Repeat exactly the lines below that lie between the line with "hittable pitches past" and the line with "In that way, an", counting both of those lines as part of the answer.
** The data follows **
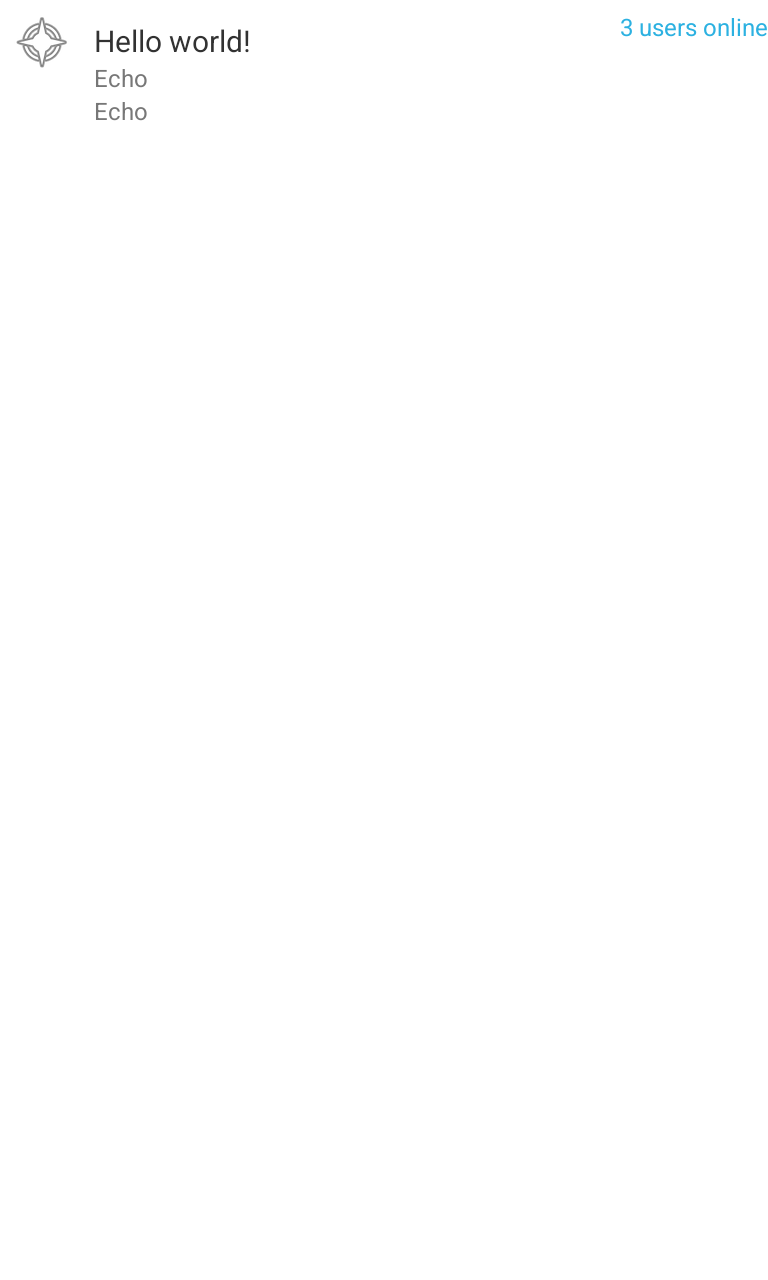
Repository: Team-Echo/CSTIB-Echo
Layout: EchoAndroid/res/layout/conv_list_row.xml
These files come from the project's save history. The layout is drawn as it stood at one moment and after the next save; the edit follows.
It is drawn on a 768 x 1280 px phone screen (xhdpi) without system bars, with theme AppTheme; the app's code is not run.

Above is the layout before, as saved 2014-01-29 18:30:58.

### EchoAndroid/res/layout/conv_list_row.xml
<?xml version="1.0" encoding="utf-8"?>
<RelativeLayout xmlns:android="http://schemas.android.com/apk/res/android"
    android:layout_width="fill_parent"
    android:layout_height="match_parent" >

    <ImageView
        android:id="@+id/rowImage"
        android:layout_width="wrap_content"
        android:layout_height="wrap_content"
        android:layout_alignParentLeft="true"
        android:layout_alignParentTop="true"
        android:layout_margin="5dp"
        android:contentDescription="@string/app_name"
        android:src="@android:drawable/ic_menu_compass" />

    <TextView
        android:id="@+id/convNameRow"
        android:layout_width="wrap_content"
        android:layout_height="wrap_content"
        android:layout_alignTop="@+id/rowImage"
        android:layout_marginBottom="0dp"
        android:layout_marginLeft="5dp"
        android:layout_marginTop="5dp"
        android:layout_toLeftOf="@+id/convOnlineRow"
        android:layout_toRightOf="@+id/rowImage"
        android:ems="10"
        android:text="@string/hello_world"
        android:textSize="15sp" >

    </TextView>

    <TextView
        android:id="@+id/convUsersRow"
        android:layout_width="wrap_content"
        android:layout_height="wrap_content"
        android:layout_alignLeft="@+id/convNameRow"
        android:layout_alignRight="@+id/convNameRow"
        android:layout_below="@+id/convNameRow"
        android:layout_marginBottom="0dp"
        android:ems="10"
        android:text="@string/app_name"
        android:textSize="12sp"
        android:textColor="#777777" />

    <TextView
        android:id="@+id/convTagsRow"
        android:layout_width="wrap_content"
        android:layout_height="wrap_content"
        android:layout_alignLeft="@+id/convUsersRow"
        android:layout_alignRight="@+id/convUsersRow"
        android:layout_below="@+id/convUsersRow"
        android:layout_marginBottom="5dp"
        android:ems="10"
        android:text="@string/app_name"
        android:textSize="12sp"
        android:textColor="#777777" />

    <TextView
        android:id="@+id/convOnlineRow"
        android:layout_width="wrap_content"
        android:layout_height="wrap_content"
        android:layout_alignParentRight="true"
        android:layout_alignTop="@+id/rowImage"
        android:text="3 users online"
        android:textColor="@color/midBlue"
        android:textSize="12sp" />

</RelativeLayout>

### EchoAndroid/res/values/strings.xml
<?xml version="1.0" encoding="utf-8"?>
<resources>

    <string name="app_name">Echo</string>
    <string name="action_settings">Settings</string>
    <string name="hello_world">Hello world!</string>
    <string name="username">Username</string>
    <string name="echoLogo">Echo Logo</string>
    <string name="login">Login</string>
    <string name="password">password</string>

</resources>

### EchoAndroid/res/values/colors.xml
<?xml version="1.0" encoding="utf-8"?>
<resources>
    <color name="background">#3f3f3f</color>
    <color name="textInputColor">#bfbfbf</color>
    <color name="buttonBackground">#0099cc</color>
    <color name="white">#ffffff</color>
    <color name="black">#000000</color>
    <color name="lightBlue">#e2f4fb</color>
    <color name="midBlue">#2cb1e1</color>

</resources>

Loaded but not shown: EchoAndroid/res/values/styles.xml (common file); EchoAndroid/res/values-v11/styles.xml (common file); EchoAndroid/res/values-v14/styles.xml (common file)

After the next save:
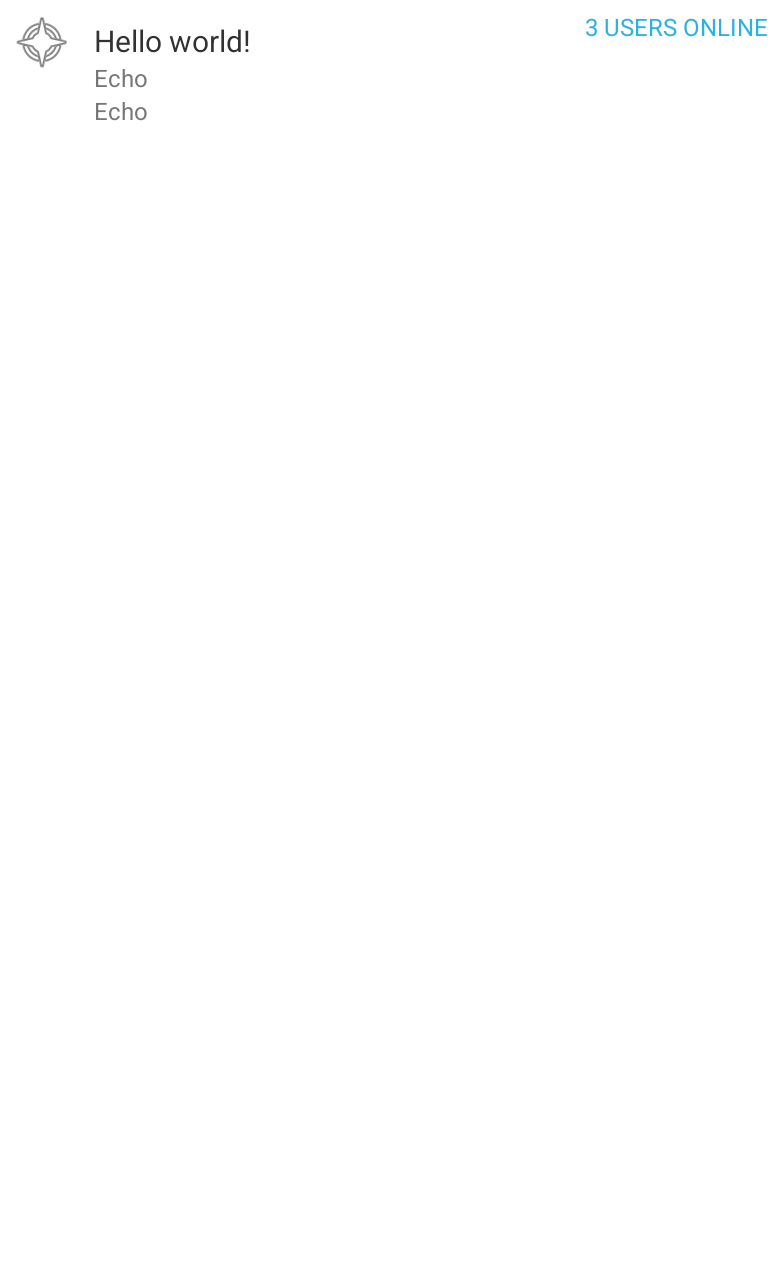
Saved 49 s later.
--- a/EchoAndroid/res/layout/conv_list_row.xml
+++ b/EchoAndroid/res/layout/conv_list_row.xml
@@ -62,6 +62,7 @@
         android:layout_alignParentRight="true"
         android:layout_alignTop="@+id/rowImage"
         android:text="3 users online"
+        android:textAllCaps="true"
         android:textColor="@color/midBlue"
         android:textSize="12sp" />
 
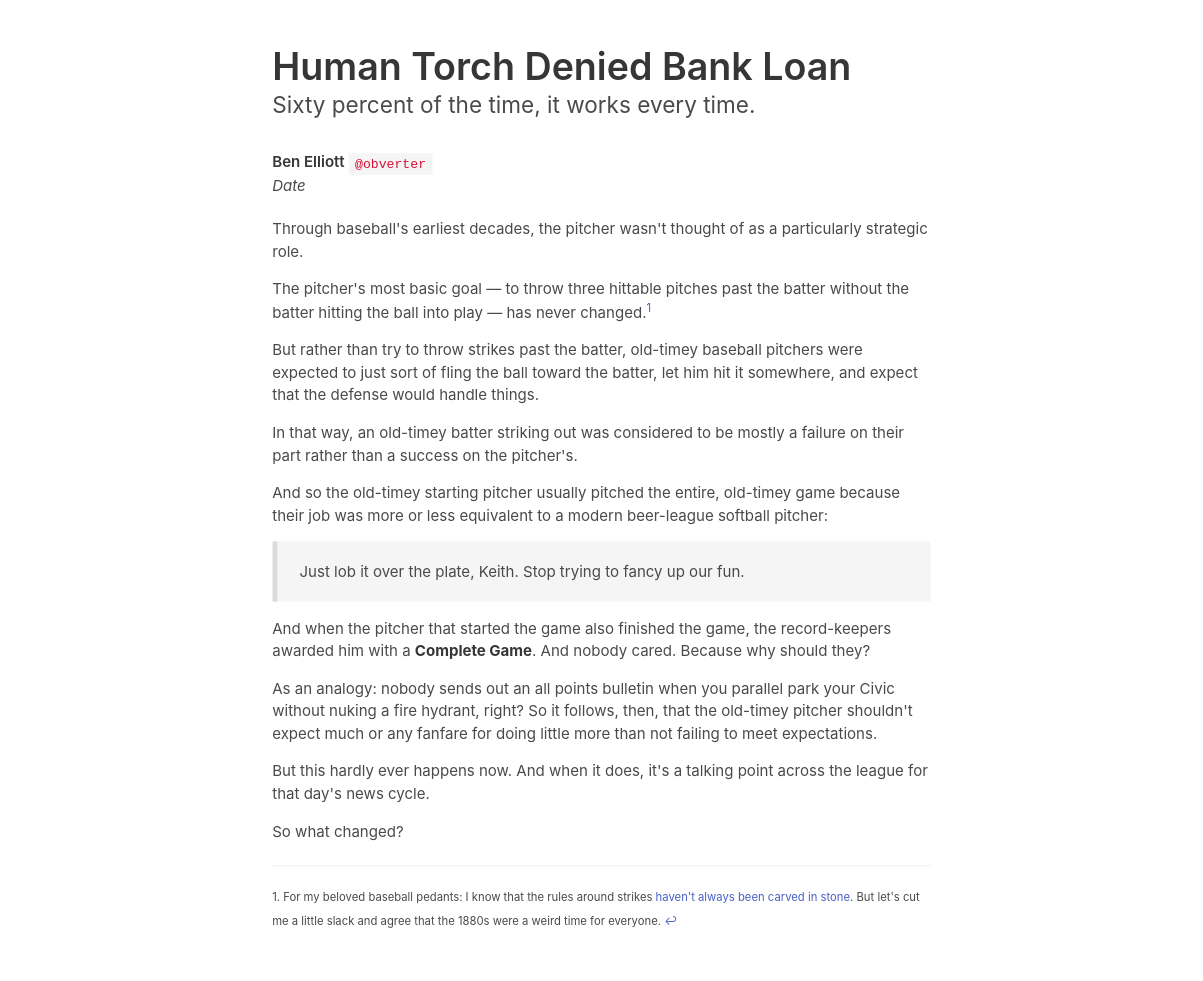
Repository: obverter/complete-games-are-done
Page: index.html
An editor plug-in stored every save of this project. The page is shown before and after a run of saves, followed by the edit.
The browser window is 1280 px wide. The pictures show the whole page, at 94% of full size.

Above is the page before, as saved 2022-06-24 16:40:46.

### index.html
<!DOCTYPE html>
<html>
    <head>
        <meta charset="utf-8" />
        <meta name="viewport" content="width=device-width, initial-scale=1" />
        <title>Story!</title>
        <!-- todo: Title above is the text in the browser tab. -->
        <link
            rel="stylesheet"
            href="https://cdn.jsdelivr.net/npm/bulma@0.9.4/css/bulma.min.css"
        />
    </head>
    <body>
        <section class="section">
            <div class="content is-0">
                <div class="columns">
                    <div class="column is-one-fifth"></div>
                    <div class="column is-three-fifths">
                        <h1 class="title is-2">Human Torch Denied Bank Loan</h1>
                        <!-- todo: Title above is the Content title. -->
                        <p class="subtitle is-4">
                            Sixty percent of the time, it works every time.
                            <!-- todo: Subtitle above is the Content subtitle. -->
                        </p>
                    </div>
                    <!-- <div class="column is-one-fifth"></div> -->
                </div>
            </div>
            <div class="columns">
                <div class="column is-one-fifth"></div>
                <div class="column is-three-fifths">
                    <h6 class="title is-6">
                        Ben Elliott <code>@obverter</code>
                    </h6>
                    <h6 class="subtitle is-6"><em>Date</em></h6>
                    <div class="content">
                        <p>
                            Through baseball's earliest decades, the pitcher
                            wasn't thought of as a particularly strategic role.
                        </p>
                        <p>
                            The pitcher's most basic goal — to throw three
                            hittable pitches past the batter without the batter
                            hitting the ball into play — has never changed.<sup><a href="#fn1" id="ref1">1</a></sup>
                        </p>
                        <p>
                            But rather than try to throw strikes past the
                            batter, old-timey baseball pitchers were expected to
                            just sort of fling the ball toward the batter, let
                            him hit it somewhere, and expect that the defense
                            would handle things.
                        </p>
                        <p>
                            In that way, an old-timey batter striking out was
                            considered to be mostly a failure on their part
                            rather than a success on the pitcher's.
                        </p>
                        <p>
                            And so the old-timey starting pitcher usually
                            pitched the entire, old-timey game because their job was more or less equivalent to a modern beer-league softball pitcher:
                        </p>
                            <blockquote>Just lob it over the plate, Keith. Stop trying to fancy up our fun.</blockquote>
                        <p>
                            And when the pitcher that started the game also
                            finished the game, the record-keepers awarded him
                            with a <strong>Complete Game</strong>. And nobody
                            cared. Because why should they?
                        </p>
                        <p>
                            As an analogy: nobody sends out an all points
                            bulletin when you parallel park your Civic without
                            nuking a fire hydrant, right? So it follows, then,
                            that the old-timey pitcher shouldn't expect much or
                            any fanfare for doing little more than not failing
                            to meet expectations.
                        </p>
                        <p>
                            But this hardly ever happens now. And when it does,
                            it&#39;s a talking point across the league for that
                            day&#39;s news cycle.
                        </p>
                        <p>So what changed?</p>

                        <hr></hr>

<sup id="fn1">1. For my beloved baseball pedants: I know that the rules around strikes <a href="https://www.baseball-almanac.com/articles/strike_zone_rules_history.shtml">haven't always been carved in stone</a>. But let's cut me a little slack and agree that the 1880s were a weird time for everyone. <a href="#ref1" title="Jump back to footnote 1 in the text.">↩</a></sup>
                    </div>
                </div>
                <div class="column is one-fifth"></div>
            </div>
        </section>
    </body>
</html>

After the next 3 saves:
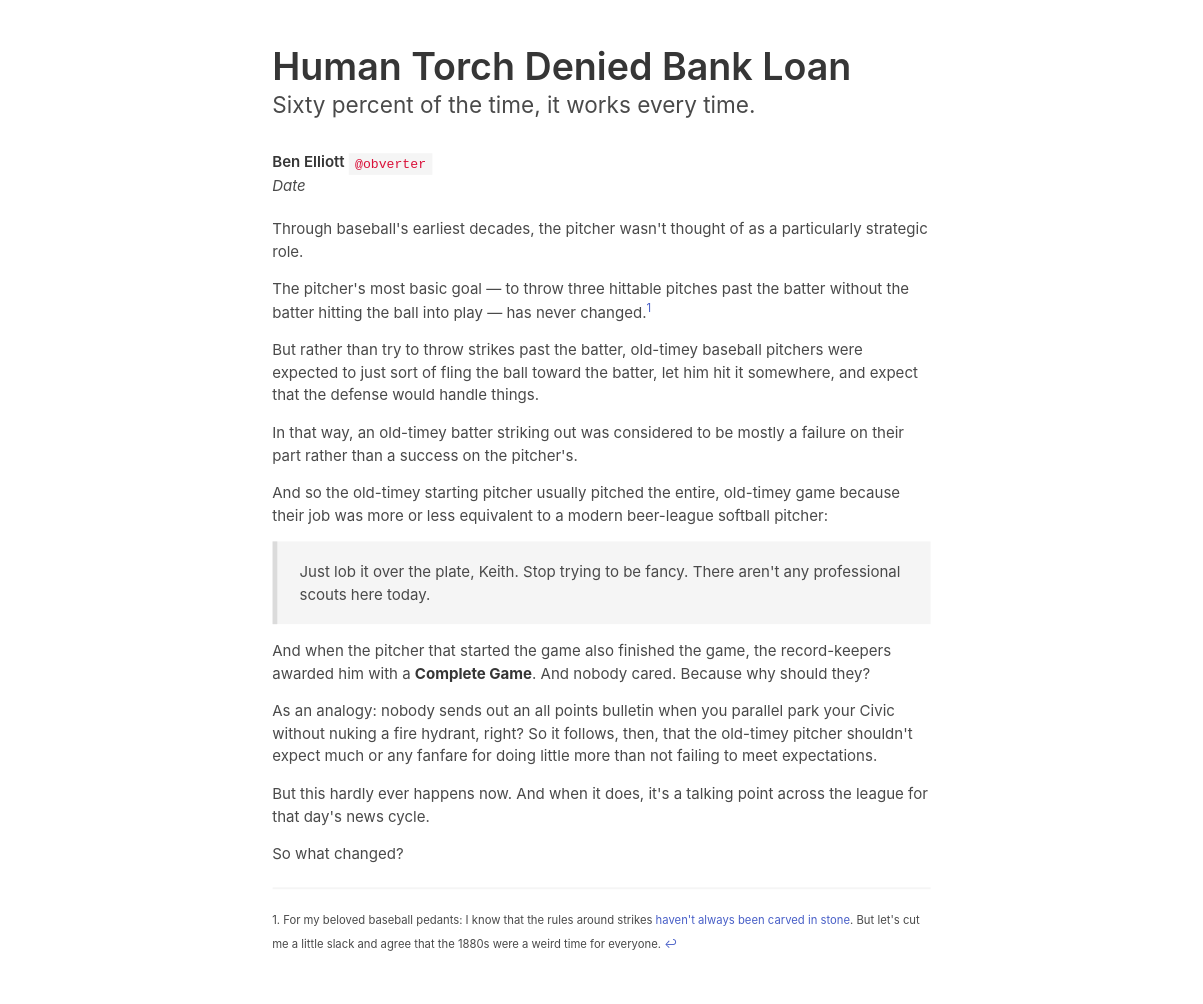
The 3 saves are shown as one change because they came seconds apart.
The last was saved 34 s later.
--- a/index.html
+++ b/index.html
@@ -59,7 +59,7 @@
                             And so the old-timey starting pitcher usually
                             pitched the entire, old-timey game because their job was more or less equivalent to a modern beer-league softball pitcher:
                         </p>
-                            <blockquote>Just lob it over the plate, Keith. Stop trying to fancy up our fun.</blockquote>
+                            <blockquote>Just lob it over the plate, Keith. Stop trying to be fancy. There aren't any professional scouts here today.</blockquote>
                         <p>
                             And when the pitcher that started the game also
                             finished the game, the record-keepers awarded him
** End of The data **
◆ Output ◆
                            hittable pitches past the batter without the batter
                            hitting the ball into play — has never changed.<sup><a href="#fn1" id="ref1">1</a></sup>
                        </p>
                        <p>
                            But rather than try to throw strikes past the
                            batter, old-timey baseball pitchers were expected to
                            just sort of fling the ball toward the batter, let
                            him hit it somewhere, and expect that the defense
                            would handle things.
                        </p>
                        <p>
                            In that way, an old-timey batter striking out was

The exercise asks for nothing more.